Figure 1 From UK Grid Graphed. The distribution of solar production in the UK has grown 7 fold in 4 years. But 7 times a dribble in winter is still a dribble. The large amount of embodied energy in these expensive devices does no work for us at all when we need it most.
Energy Matters has a good search facility top right. Insert solar pv and I was surprised to find how many articles Roger and I have written and they all more or less reach the same conclusions. I have added these links at the end of the post.
Figure 2 A typical solar installation in Aberdeen where the panels are on an east facing roof leaving the ideal south facing roof empty. This is a symbol of ignorance and stupidity that also pervades academia. Has anyone seen a University that does not have solar PV deployed? I’ve heard academics argue that orientation does not matter in Scotland, and they could be right. I dare say leaving the panels in their box would make little difference to their output. Academics, of course, are increasingly keen to support government policies. Note that sunny days like this one are extremely rare in Aberdeen. And in winter time, the sun rises about 10:00 and sets around 15:00.
Two years ago I fulminated about the random orientation of solar panels in Aberdeen in a post called Solar Scotland. And this random orientation will undoubtedly lead to serious degradation of the ERoEI. PV enthusiasts will no doubt assume that all solar PV panels are optimally orientated in their net energy analysis while in the real world of Ferroni and Hopkirk, they are not. A good remedy here would be to remove the feed in tariffs of systems not optimally deployed while ending future solar PV feed in tariffs all together.
But how to get this message heard at the political level? David MacKay’s final interview was very revealing:
The only reason solar got on the table was democracy. The MPs wanted to have a solar feed-in-tariff. So in spite of the civil servants advising ministers, ‘no, we shouldn’t subsidise solar’, we ended up having this policy. There was very successful lobbying by the solar lobbyists as well. So now there’s this widespread belief that solar is a wonderful thing, even though … Britain is one of the darkest countries in the world.
If the politicians do not now listen to the advice of one of the World’s most famous and respected energy analysts then I guess they will not listen to anyone. But they will with time become increasingly aware of the consequences of leading their electorate off the net energy cliff.

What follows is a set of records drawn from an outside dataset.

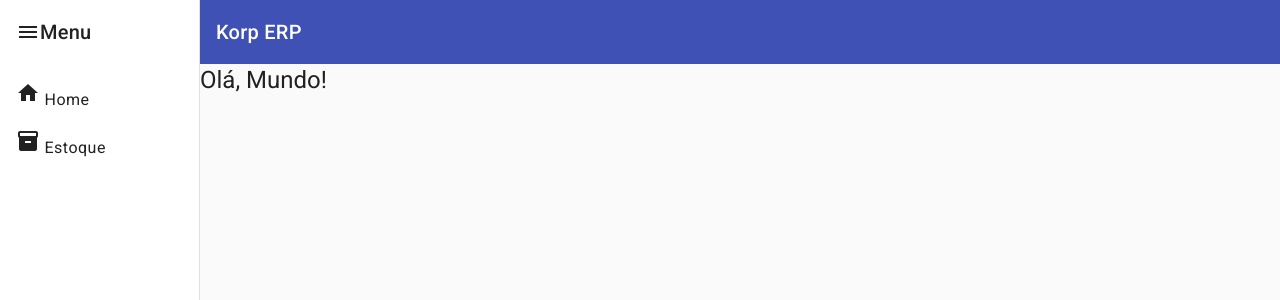
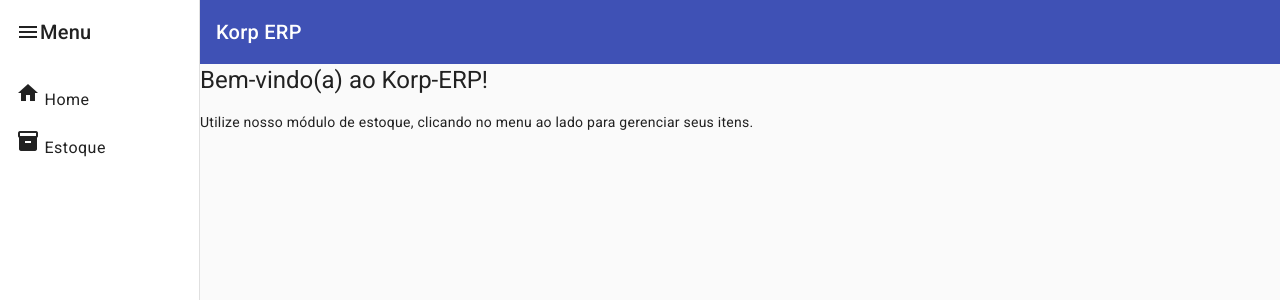
Before and after one commit to MuriloMelo94/korp-erp, an Angular app: page / in a window 1280 px wide. Shown: the top 300 px of the page. Built offline with nearby package versions, Linux system fonts and the light colour scheme.

Commit message:
:lipstick: style: atualiza frase da HOME

```diff
--- a/src/app/home/home.component.html
+++ b/src/app/home/home.component.html
@@ -1 +1,2 @@
-<h1>Olá, Mundo!</h1>
+<h1>Bem-vindo(a) ao Korp-ERP!</h1>
+<p> Utilize nosso módulo de estoque, clicando no menu ao lado para gerenciar seus itens.</p>
```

 Ferruccio Ferroni and Robert J. Hopkirk 2016: Energy Return on Energy Invested (ERoEI) for photovoltaic solar systems in regions of moderate insolation: Energy Policy 94 (2016) 336–344
 Murphy, D.J.R., Hall, C.A.S., 2010. Year in review-EROI or energy return on (energy) invested. Ann. N. Y. Acad. Sci. Spec. Issue Ecol. Econ. Rev. 1185, 102–118.
 Murphy, D.J.R., Hall, C.A.S., 2011. Energy return on investment, peak oil and the end of economic growth. Ann. N.Y. Acad. Sci. Spec. Issue Ecol. Econ. 1219, 52–72.
 Prieto, P.A., Hall, C.A.S., 2013. Spain’s Photovoltaic Revolution – The Energy Return on Investment. By Pedro A. Prieto and Charles A.S. Hall, Springer.
 IEA-PVPS T12, Methodology Guidelines on the Life Cycle Assessment of Photovoltaic Electricity – Report IEA-PVPS T12-03:2011.